And most importantly, there’s the music. After over three decades of hits, she’s proven time and time again to have an innate ability to stay ahead of trends or completely steer clear of them to create brilliant work. Madonna was one of the first big mainstream acts to work with SOPHIE, on the bonkers and brilliant “Bitch I’m Madonna” in 2015. She mastered a full-fledged dance record, Confessions On A Dance Floor, in 2005 before electro-pop and EDM was the go-to. Even 2008’s Hard Candy has proven to be rather edgy, latching onto Pharrell’s funky sound years before the likes of Daft Punk and Miley made it ubiquitous again. At her worst, she’s rarely managed to land in generic or uninspired territory.
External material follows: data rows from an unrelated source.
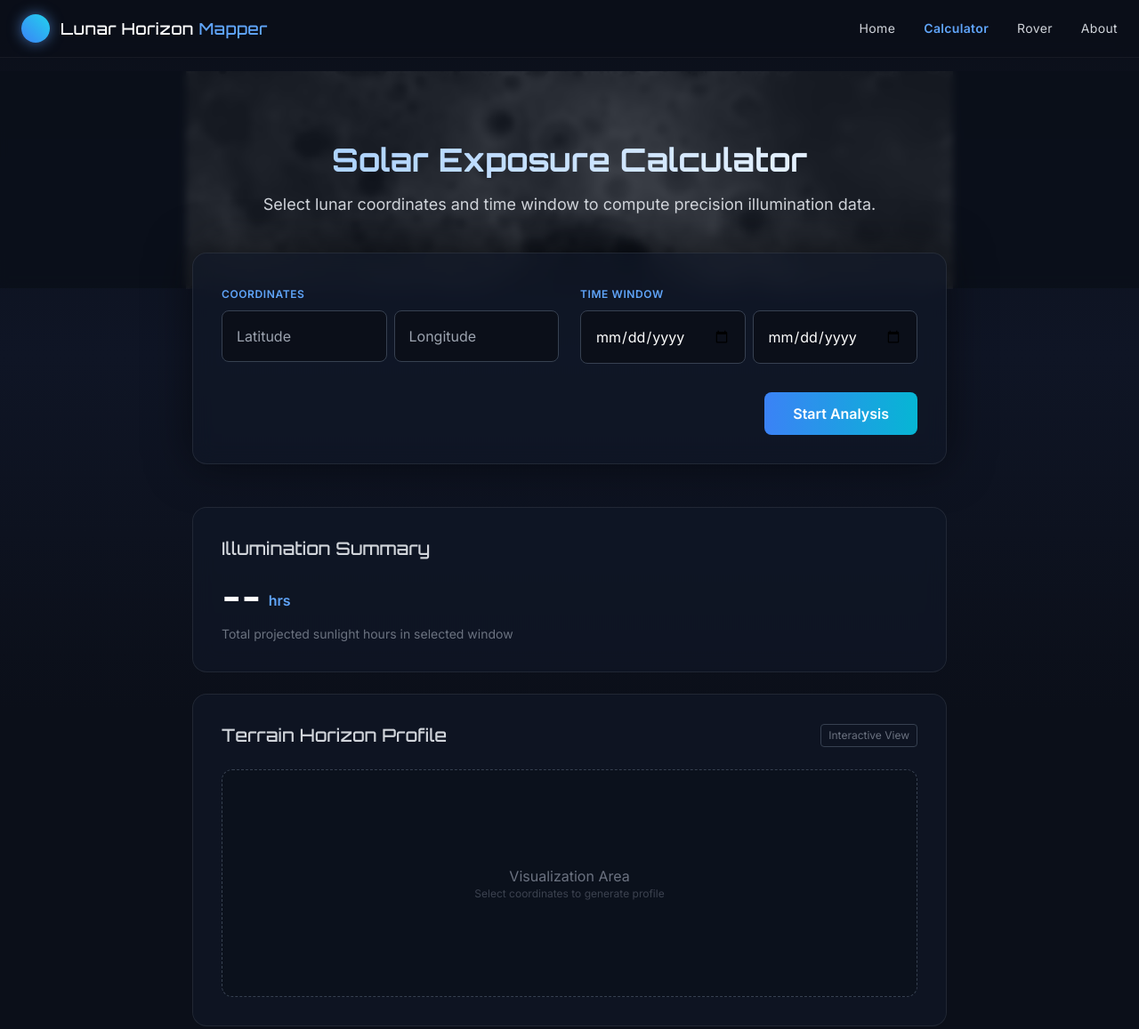
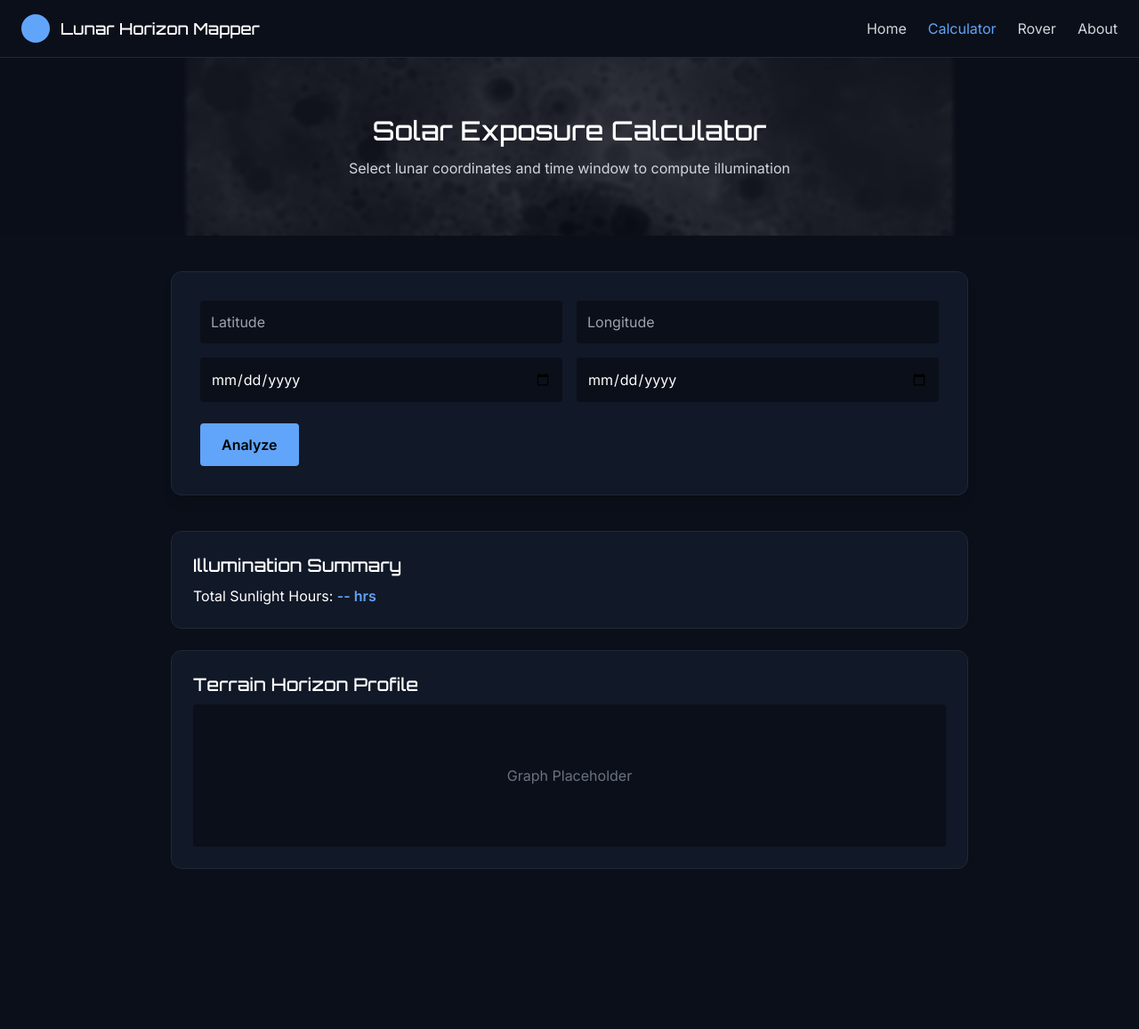
Before and after one commit to abelphilip482-droid/Lunar_Horizon_Project, a plain HTML site: page Front End V2/calculator.html in a window 1280 px wide. Shown: the top 1157 px of the page at 89% size. After the commit the page ends 977 px from the top, so only its background shows below. Drawn offline with nearby package versions, Linux system fonts and the light colour scheme.

Commit message:
Reverted design for calculator and rover page

```diff
--- a/Front End V2/calculator.html
+++ b/Front End V2/calculator.html
@@ -1,111 +1,89 @@
 <!DOCTYPE html>
 <html lang="en">
-
 <head>
 <meta charset="UTF-8">
-  <meta name="viewport" content="width=device-width, initial-scale=1.0">
 <title>Solar Exposure Calculator</title>
-  <link href="https://fonts.googleapis.com/css2?family=Orbitron:wght@500;700&family=Inter:wght@300;400;600&display=swap"
-    rel="stylesheet">
 <script src="https://cdn.tailwindcss.com"></script>
-  <link rel="stylesheet" href="css/style.css">
+<link href="https://fonts.googleapis.com/css2?family=Orbitron:wght@500&family=Inter:wght@300;400;600&display=swap" rel="stylesheet">
+
 <style>
 .moon-map-bg {
   background-image: url("moon_map.png");
   background-size: cover;
   background-position: center;
+  position: relative;
+}
+
+.moon-map-bg::before {
+  content: "";
+  position: absolute;
+  inset: 0;
+  background: rgba(11,15,25,0.85);
+  backdrop-filter: blur(2px);
 }
 </style>
 </head>
 
-<body class="bg-[#0b0f19] text-white font-['Inter'] selection:bg-blue-500 selection:text-white">
+<body class="bg-[#0b0f19] text-white font-['Inter']">
 
-  <!-- Background Effects -->
-  <div class="fixed inset-0 pointer-events-none z-0">
-    <div class="absolute inset-0 bg-gradient-to-b from-[#0b0f19] via-[#0f1525] to-[#0b0f19]"></div>
+<!-- NAVBAR -->
+<nav class="bg-[#0b0f19] text-white px-6 py-4 flex justify-between items-center border-b border-gray-800">
+  <div class="flex items-center gap-3">
+    <div class="w-8 h-8 bg-blue-400 rounded-full"></div>
+    <h1 class="font-['Orbitron'] text-lg">Lunar Horizon Mapper</h1>
   </div>
 
-  <app-navbar active="calculator"></app-navbar>
+  <ul class="flex gap-6 text-gray-300">
+    <li><a href="index.html" class="hover:text-blue-400">Home</a></li>
+    <li><a href="calculator.html" class="text-blue-400">Calculator</a></li>
+    <li><a href="rover.html" class="hover:text-blue-400">Rover</a></li>
+    <li><a href="about.html" class="hover:text-blue-400">About</a></li>
+  </ul>
+</nav>
 
-  <main class="relative z-10 w-full">
 <!-- HEADER BANNER -->
-    <section class="moon-map-bg relative py-20 px-6">
-      <div class="absolute inset-0 bg-[#0b0f19]/80 backdrop-blur-[4px]"></div>
-      <div class="relative z-10 max-w-5xl mx-auto text-center reveal-on-scroll">
-        <h2
-          class="font-['Orbitron'] text-4xl font-bold mb-4 bg-clip-text text-transparent bg-gradient-to-r from-blue-300 to-white">
+<section class="moon-map-bg py-16 px-6">
+  <div class="relative z-10 max-w-5xl mx-auto text-center">
+    <h2 class="font-['Orbitron'] text-3xl mb-3">
       Solar Exposure Calculator
     </h2>
-        <p class="text-gray-300 text-lg">
-          Select lunar coordinates and time window to compute precision illumination data.
+    <p class="text-gray-300">
+      Select lunar coordinates and time window to compute illumination
     </p>
   </div>
 </section>
 
 <!-- CALCULATOR CARD -->
-    <section class="max-w-4xl mx-auto -mt-10 px-6 relative z-20 pb-20">
-      <div class="glass-panel p-8 rounded-2xl shadow-[0_0_50px_rgba(0,0,0,0.5)] reveal-on-scroll animate-delay-100">
+<section class="max-w-4xl mx-auto mt-10 bg-[#111827] p-8 rounded-xl shadow-lg border border-gray-800 relative z-10">
 
-        <div class="grid md:grid-cols-2 gap-6">
-          <div class="space-y-2">
-            <label class="text-xs text-blue-400 uppercase tracking-wider font-semibold">Coordinates</label>
-            <div class="grid grid-cols-2 gap-2">
-              <input placeholder="Latitude"
-                class="bg-[#0b0f19] border border-gray-700 p-4 rounded-lg text-white focus:border-blue-500 focus:outline-none focus:ring-1 focus:ring-blue-500 transition-all">
-              <input placeholder="Longitude"
-                class="bg-[#0b0f19] border border-gray-700 p-4 rounded-lg text-white focus:border-blue-500 focus:outline-none focus:ring-1 focus:ring-blue-500 transition-all">
+  <div class="grid grid-cols-2 gap-4">
+    <input placeholder="Latitude" class="bg-[#0b0f19] p-3 rounded text-white">
+    <input placeholder="Longitude" class="bg-[#0b0f19] p-3 rounded text-white">
+    <input type="date" class="bg-[#0b0f19] p-3 rounded text-white">
+    <input type="date" class="bg-[#0b0f19] p-3 rounded text-white">
+  </div>
+
+  <button class="mt-6 bg-blue-400 text-black px-6 py-3 rounded font-semibold hover:bg-blue-300">
+    Analyze
+  </button>
+</section>
+
+<!-- RESULTS PLACEHOLDER -->
+<section class="max-w-4xl mx-auto mt-10 space-y-6">
+
+  <div class="bg-[#111827] p-6 rounded-xl border border-gray-800">
+    <h3 class="font-['Orbitron'] text-xl mb-2">Illumination Summary</h3>
+    <p>Total Sunlight Hours: <span class="text-blue-400 font-bold">-- hrs</span></p>
+  </div>
+
+  <div class="bg-[#111827] p-6 rounded-xl border border-gray-800">
+    <h3 class="font-['Orbitron'] text-xl mb-2">Terrain Horizon Profile</h3>
+    <div class="h-40 bg-[#0b0f19] rounded flex items-center justify-center text-gray-500">
+      Graph Placeholder
     </div>
   </div>
 
-          <div class="space-y-2">
-            <label class="text-xs text-blue-400 uppercase tracking-wider font-semibold">Time Window</label>
-            <div class="grid grid-cols-2 gap-2">
-              <input type="date"
-                class="bg-[#0b0f19] border border-gray-700 p-4 rounded-lg text-white focus:border-blue-500 focus:outline-none focus:ring-1 focus:ring-blue-500 transition-all text-gray-400">
-              <input type="date"
-                class="bg-[#0b0f19] border border-gray-700 p-4 rounded-lg text-white focus:border-blue-500 focus:outline-none focus:ring-1 focus:ring-blue-500 transition-all text-gray-400">
-            </div>
-          </div>
-        </div>
+</section>
 
-        <div class="mt-8 flex justify-end">
-          <button
-            class="bg-gradient-to-r from-blue-500 to-cyan-500 text-white px-8 py-3 rounded-lg font-bold hover:shadow-[0_0_20px_rgba(59,130,246,0.6)] transition-all hover:scale-105 active:scale-95">
-            Start Analysis
-          </button>
-        </div>
-      </div>
-
-      <!-- RESULTS -->
-      <div class="mt-12 space-y-6">
-        <div class="glass-panel p-8 rounded-2xl reveal-on-scroll animate-delay-200">
-          <h3 class="font-['Orbitron'] text-xl mb-4 text-gray-300">Illumination Summary</h3>
-          <div class="flex items-end gap-2">
-            <span class="text-5xl font-bold text-white">--</span>
-            <span class="text-blue-400 font-bold mb-2">hrs</span>
-          </div>
-          <p class="text-gray-500 text-sm mt-2">Total projected sunlight hours in selected window</p>
-        </div>
-
-        <div class="glass-panel p-8 rounded-2xl reveal-on-scroll animate-delay-300">
-          <div class="flex justify-between items-center mb-6">
-            <h3 class="font-['Orbitron'] text-xl text-gray-300">Terrain Horizon Profile</h3>
-            <div class="text-xs text-gray-500 border border-gray-700 px-2 py-1 rounded">Interactive View</div>
-          </div>
-          <div
-            class="h-64 bg-[#0b0f19]/50 rounded-xl border border-dashed border-gray-700 flex items-center justify-center text-gray-500 group cursor-crosshair hover:border-blue-500/50 transition-colors">
-            <div class="text-center">
-              <p>Visualization Area</p>
-              <p class="text-xs opacity-50">Select coordinates to generate profile</p>
-            </div>
-          </div>
-        </div>
-      </div>
-    </section>
-  </main>
-
-  <app-footer></app-footer>
-  <script defer src="js/main.js"></script>
 </body>
-
 </html>
```
Also changed, not shown: Front End V2/rover.html (+37 -64 lines). Lines whose indentation alone changed are shown as unchanged.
It’s this hustle and eye for the future that’s allowed her to have hits that our current generation will know from the first second, from “Music” to “4 Minutes”, and landed her a Super Bowl Halftime Show slot three decades into her career (which still managed to court controversy, but not due to her for once). She is getting to a point where today’s mainstream radio won’t play her much simply due to ageism, and she’s very aware. “To age is a sin. You will be criticized and vilified and definitely not played on the radio,” she said at Billboard. But it’s too late. Her mark has been left on the young when it was never supposed to. Look at my merch collection for proof.
I fully believe that if there’s any keystone in the world that’s destined to survive the worst of disasters on Earth, it’s Madonna (and Cher, but that’s a conversation for another day). She’s proven herself to be indestructible in the face of whatever you throw at her, even on the few occasions where she’s been wrong. She’s made a living out of provocation, innovation, and specifically doing the opposite of what you want from her—which, in turn, is what I want from her. The steely 26-year-old talking to Dick Clark didn’t just rule the world, she seized it, and will continue to hold onto it way past our time. As a self-proclaimed queen once said, "There's only one queen, and that's Madonna, bitch." Long may she reign.